What is terpinene?
The terpinenes are a group of isomeric hydrocarbons. These terpenes are classified as monoterpenes and include α-terpinene, γ-terpinene, and δ-terpinene (aka terpinolene).
Terpinenes are found naturally in various plants, including:
- α-Terpinene and γ-terpinene in tea tree 
- γ-Terpinene in cumin , coriander seed , oregano, and marjoram 
- γ-Terpinene and terpinolene in cannabis 
Terpinenes can generally be recognized by a fresh, woody, herbaceous, citrusy scent. Manufacturers sometimes use terpinenes as flavoring agents to make oils and fluids smell better.

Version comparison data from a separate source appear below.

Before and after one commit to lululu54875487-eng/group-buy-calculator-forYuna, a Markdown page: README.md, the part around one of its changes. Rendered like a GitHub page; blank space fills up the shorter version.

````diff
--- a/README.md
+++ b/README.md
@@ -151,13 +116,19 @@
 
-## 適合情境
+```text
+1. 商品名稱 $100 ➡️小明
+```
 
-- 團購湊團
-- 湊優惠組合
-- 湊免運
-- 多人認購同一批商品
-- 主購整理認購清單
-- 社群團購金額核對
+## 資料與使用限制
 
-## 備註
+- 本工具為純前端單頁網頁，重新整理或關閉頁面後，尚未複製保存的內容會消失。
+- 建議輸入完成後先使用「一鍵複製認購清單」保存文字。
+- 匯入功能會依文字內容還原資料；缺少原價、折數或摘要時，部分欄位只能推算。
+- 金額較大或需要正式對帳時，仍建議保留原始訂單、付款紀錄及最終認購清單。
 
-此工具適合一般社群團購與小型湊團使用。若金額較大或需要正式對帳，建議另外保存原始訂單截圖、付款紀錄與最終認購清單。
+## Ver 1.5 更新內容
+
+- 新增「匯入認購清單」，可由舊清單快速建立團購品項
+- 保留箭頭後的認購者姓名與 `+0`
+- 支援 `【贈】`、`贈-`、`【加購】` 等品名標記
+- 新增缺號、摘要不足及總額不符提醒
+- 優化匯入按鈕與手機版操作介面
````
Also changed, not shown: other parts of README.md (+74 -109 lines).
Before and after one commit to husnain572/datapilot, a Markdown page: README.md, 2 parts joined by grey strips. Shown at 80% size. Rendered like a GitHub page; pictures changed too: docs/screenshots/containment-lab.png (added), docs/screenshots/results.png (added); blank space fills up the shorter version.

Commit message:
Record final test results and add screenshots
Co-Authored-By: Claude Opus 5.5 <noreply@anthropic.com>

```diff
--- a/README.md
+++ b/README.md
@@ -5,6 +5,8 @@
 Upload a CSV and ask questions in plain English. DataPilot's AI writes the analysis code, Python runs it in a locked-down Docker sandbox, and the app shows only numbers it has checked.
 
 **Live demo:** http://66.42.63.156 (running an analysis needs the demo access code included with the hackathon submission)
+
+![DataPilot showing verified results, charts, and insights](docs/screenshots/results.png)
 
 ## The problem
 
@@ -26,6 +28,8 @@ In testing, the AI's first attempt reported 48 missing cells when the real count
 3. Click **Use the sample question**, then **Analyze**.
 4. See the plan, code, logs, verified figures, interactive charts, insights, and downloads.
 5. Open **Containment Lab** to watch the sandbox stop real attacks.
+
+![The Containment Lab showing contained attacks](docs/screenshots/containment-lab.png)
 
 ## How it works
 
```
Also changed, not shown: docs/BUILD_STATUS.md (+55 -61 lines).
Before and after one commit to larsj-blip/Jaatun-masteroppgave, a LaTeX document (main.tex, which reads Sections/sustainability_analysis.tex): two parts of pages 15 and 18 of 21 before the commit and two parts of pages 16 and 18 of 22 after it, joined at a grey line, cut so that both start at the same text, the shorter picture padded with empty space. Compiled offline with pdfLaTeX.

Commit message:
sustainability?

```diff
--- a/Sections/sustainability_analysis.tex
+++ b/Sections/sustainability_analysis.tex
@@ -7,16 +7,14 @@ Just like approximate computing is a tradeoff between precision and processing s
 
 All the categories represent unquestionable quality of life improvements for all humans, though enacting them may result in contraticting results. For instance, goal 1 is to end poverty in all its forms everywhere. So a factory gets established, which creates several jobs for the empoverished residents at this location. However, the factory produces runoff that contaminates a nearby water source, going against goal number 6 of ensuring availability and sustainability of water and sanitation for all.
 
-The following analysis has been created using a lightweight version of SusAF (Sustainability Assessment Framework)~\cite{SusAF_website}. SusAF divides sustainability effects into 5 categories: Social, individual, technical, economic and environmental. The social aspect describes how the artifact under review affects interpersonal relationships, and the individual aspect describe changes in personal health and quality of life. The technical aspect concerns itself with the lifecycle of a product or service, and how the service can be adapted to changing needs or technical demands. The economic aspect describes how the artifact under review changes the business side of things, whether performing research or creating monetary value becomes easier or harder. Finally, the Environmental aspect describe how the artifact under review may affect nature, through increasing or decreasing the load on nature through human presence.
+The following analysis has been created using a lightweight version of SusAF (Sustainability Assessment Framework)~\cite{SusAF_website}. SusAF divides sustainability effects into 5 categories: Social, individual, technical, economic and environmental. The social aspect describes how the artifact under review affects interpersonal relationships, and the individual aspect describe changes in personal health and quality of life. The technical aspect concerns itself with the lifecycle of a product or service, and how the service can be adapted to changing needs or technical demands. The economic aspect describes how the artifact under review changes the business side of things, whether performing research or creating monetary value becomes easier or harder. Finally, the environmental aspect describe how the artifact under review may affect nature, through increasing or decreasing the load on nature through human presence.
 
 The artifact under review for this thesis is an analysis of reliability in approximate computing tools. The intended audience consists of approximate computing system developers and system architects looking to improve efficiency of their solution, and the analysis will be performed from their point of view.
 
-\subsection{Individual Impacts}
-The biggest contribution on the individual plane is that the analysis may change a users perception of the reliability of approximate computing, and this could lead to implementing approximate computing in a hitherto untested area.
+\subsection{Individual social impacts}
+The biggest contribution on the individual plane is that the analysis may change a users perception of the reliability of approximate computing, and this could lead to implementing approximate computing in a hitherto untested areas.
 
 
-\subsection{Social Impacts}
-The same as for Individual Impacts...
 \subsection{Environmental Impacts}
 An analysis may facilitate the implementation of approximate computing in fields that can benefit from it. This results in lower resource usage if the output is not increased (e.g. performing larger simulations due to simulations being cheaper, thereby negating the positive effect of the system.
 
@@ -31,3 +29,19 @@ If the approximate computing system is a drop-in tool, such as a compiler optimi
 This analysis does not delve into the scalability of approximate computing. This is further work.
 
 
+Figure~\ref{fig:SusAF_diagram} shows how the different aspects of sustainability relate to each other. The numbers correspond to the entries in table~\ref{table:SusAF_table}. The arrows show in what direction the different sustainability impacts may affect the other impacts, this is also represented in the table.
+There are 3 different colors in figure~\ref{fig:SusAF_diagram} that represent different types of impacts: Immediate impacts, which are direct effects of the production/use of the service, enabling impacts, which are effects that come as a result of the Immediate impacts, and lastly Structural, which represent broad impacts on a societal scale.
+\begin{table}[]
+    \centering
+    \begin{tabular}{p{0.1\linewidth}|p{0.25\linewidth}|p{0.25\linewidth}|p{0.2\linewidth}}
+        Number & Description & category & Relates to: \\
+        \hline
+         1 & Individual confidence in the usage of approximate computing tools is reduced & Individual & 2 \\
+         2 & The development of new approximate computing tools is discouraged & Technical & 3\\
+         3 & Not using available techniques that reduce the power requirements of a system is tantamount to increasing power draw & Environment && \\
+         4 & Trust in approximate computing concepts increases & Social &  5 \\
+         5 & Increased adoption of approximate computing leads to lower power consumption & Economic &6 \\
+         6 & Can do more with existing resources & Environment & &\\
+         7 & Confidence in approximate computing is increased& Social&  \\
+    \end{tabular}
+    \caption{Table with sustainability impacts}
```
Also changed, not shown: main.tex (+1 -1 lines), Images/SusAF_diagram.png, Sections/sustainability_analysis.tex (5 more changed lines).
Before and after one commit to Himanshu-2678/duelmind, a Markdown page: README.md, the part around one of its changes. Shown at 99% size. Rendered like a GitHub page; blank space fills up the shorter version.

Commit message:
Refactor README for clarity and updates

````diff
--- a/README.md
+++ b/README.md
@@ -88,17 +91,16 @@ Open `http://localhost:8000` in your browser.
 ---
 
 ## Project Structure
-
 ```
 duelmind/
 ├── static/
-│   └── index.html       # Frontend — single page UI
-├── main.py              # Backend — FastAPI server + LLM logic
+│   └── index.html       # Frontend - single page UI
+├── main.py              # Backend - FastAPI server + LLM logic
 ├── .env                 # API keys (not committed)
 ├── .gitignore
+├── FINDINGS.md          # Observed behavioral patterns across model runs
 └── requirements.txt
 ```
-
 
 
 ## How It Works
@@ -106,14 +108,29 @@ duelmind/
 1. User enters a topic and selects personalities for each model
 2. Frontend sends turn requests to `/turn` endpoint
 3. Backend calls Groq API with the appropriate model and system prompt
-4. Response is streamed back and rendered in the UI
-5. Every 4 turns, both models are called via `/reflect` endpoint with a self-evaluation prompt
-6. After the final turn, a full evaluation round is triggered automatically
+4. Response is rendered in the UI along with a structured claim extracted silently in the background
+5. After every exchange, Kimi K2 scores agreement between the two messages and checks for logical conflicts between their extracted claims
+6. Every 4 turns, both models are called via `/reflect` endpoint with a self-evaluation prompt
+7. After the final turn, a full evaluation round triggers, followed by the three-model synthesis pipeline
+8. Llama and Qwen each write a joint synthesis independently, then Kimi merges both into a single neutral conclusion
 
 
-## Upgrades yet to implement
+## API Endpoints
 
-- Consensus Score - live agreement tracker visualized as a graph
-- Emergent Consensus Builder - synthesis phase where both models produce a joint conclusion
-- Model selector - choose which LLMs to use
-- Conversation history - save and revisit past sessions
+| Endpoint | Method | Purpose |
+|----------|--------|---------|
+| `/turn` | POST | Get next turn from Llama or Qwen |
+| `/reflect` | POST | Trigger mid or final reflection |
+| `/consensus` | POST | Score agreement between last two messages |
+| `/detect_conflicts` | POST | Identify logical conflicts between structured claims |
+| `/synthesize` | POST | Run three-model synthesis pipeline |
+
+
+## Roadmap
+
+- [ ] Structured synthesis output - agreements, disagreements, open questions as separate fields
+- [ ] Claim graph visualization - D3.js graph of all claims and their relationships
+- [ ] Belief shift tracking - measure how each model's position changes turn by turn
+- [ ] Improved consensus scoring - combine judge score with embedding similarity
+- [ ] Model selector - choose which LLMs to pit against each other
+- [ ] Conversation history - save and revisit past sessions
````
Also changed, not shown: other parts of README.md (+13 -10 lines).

Terpinene isomers may show up in various cultivars. For example, one popular dispensary reports that terpinolene can be found in cultivars including Jack Herer, Durban Poison, and Super Lemon Haze.
Benefits of Terpinene
You’ll encounter terpinene frequently if you like Indian or Mediterranean food. Or you might use a topical cream containing tea tree oil.
There may be reasons why you should seek out terpinene, as studies show that the compound is associated with various health benefits. Tea tree oil, in particular, is often used in folk medicine remedies. A 2012 study examining tea tree oil found that “from a technical perspective, α-terpinene is a true antioxidant since it autoxidizes rapidly compared with many other compounds, preventing these from degradation.” 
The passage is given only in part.